Swastika Night is a futuristic novel by Katharine Burdekin, writing under the pseudonym Murray Constantine, first published in 1937. This novel projects a brutal, totally male-controlled fascist world. The women are breeders, and the men have abolished all history, education, and art.

SWASTIKA NIGHT takes place seven hundred years after Nazism achieved power, by which time Adolf Hitler is worshipped as a god. Elsewhere, the Japanese rule the Americas, Australia, and Asia. Though Japan is the only rival superpower to the Nazi West, their inevitable wars always end in stalemate. The fascist Germans and Japanese suffer much difficulty in maintaining their populations, because of the physical degeneration of their women.

The protagonist is an Englishman named Alfred on a German pilgrimage. In Europe, the English are loathed because they were the last opponents of Nazi Germany in the war. Per official history, Hitler is a tall, blond god whopersonallywon the war. Alfred is astounded when shown a secret, historic photograph depicting Hitler and a girl before a crowd.
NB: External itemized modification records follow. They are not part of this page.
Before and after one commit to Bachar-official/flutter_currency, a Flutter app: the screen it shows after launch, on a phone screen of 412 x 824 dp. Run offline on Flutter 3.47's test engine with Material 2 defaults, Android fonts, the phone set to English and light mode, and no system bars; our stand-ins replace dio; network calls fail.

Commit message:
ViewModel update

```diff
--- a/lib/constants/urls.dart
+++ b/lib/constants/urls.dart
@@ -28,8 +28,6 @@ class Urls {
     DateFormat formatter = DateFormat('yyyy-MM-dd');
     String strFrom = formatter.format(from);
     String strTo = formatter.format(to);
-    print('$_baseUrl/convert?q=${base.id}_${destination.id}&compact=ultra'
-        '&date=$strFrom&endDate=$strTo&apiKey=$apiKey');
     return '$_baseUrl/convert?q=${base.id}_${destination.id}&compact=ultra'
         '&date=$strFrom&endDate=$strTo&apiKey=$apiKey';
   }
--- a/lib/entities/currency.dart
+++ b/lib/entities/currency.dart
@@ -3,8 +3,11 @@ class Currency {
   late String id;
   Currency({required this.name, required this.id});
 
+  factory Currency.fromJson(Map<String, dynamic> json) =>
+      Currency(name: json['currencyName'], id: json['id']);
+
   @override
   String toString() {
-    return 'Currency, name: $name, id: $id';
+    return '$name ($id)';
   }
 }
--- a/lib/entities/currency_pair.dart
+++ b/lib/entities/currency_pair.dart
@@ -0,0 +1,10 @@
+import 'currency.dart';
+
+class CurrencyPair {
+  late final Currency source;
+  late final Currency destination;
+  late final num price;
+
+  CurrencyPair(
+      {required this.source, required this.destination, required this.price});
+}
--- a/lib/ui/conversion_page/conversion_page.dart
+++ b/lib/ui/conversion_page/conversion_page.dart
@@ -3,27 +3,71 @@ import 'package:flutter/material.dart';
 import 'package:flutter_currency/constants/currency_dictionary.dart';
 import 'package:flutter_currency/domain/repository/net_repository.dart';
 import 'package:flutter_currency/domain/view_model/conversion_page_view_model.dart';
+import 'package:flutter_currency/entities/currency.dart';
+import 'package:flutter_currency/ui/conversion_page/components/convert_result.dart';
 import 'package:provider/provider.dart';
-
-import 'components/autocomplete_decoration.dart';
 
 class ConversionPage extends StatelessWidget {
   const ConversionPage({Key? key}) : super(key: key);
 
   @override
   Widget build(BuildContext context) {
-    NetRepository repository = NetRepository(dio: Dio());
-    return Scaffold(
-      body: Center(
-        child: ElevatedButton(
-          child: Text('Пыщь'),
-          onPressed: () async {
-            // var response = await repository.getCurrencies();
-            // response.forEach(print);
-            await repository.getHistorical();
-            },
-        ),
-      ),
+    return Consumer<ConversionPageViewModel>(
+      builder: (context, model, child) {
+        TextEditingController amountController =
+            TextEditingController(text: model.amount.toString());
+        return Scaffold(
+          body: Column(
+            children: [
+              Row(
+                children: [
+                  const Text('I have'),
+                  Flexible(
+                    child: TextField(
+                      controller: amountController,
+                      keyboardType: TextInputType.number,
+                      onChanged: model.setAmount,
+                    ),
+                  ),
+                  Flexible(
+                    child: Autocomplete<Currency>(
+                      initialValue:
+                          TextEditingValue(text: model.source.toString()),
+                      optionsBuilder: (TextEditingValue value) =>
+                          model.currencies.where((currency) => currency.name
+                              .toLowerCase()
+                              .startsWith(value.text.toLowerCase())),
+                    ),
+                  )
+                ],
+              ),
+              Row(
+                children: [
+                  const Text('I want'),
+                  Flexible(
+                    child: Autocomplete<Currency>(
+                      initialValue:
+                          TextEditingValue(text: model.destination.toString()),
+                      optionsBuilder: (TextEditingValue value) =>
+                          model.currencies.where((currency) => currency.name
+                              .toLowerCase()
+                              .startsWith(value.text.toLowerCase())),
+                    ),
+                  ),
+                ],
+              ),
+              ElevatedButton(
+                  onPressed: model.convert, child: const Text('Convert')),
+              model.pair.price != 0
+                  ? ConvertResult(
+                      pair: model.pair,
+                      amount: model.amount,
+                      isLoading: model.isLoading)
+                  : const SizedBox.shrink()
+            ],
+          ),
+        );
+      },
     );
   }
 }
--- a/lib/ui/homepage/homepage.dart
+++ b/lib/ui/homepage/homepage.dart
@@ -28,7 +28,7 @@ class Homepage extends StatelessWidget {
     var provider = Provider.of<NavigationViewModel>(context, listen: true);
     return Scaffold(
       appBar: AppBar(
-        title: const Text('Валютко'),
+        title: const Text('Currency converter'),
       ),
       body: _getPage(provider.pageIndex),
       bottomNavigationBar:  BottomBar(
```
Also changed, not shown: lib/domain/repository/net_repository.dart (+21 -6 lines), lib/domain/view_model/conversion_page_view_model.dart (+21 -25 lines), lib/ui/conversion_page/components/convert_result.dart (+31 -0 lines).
He is shocked that Hitler was a small man with dark hair and a paunch. And his discovery may mean his death...

Burdekin's novel explores the connection between gender and political power and anticipates modern feminist science fiction.
Readers will be reminded of NINETEEN EIGHTY-FOUR and Charlotte Perkins Gilman's HERLAND and note the sharp contrast between the woman-centered world of her land and the womanless one of SWASTIKA NIGHT.

Katharine Burdekin (1896-1963) wrote under the name Murray Constantine, and published more than ten novels before her death. Her dystopian novel SWASTIKA NIGHT (1937) was reissued by the Feminist Press in 1985, and by Gollancz (SF Masterworks) in 2016.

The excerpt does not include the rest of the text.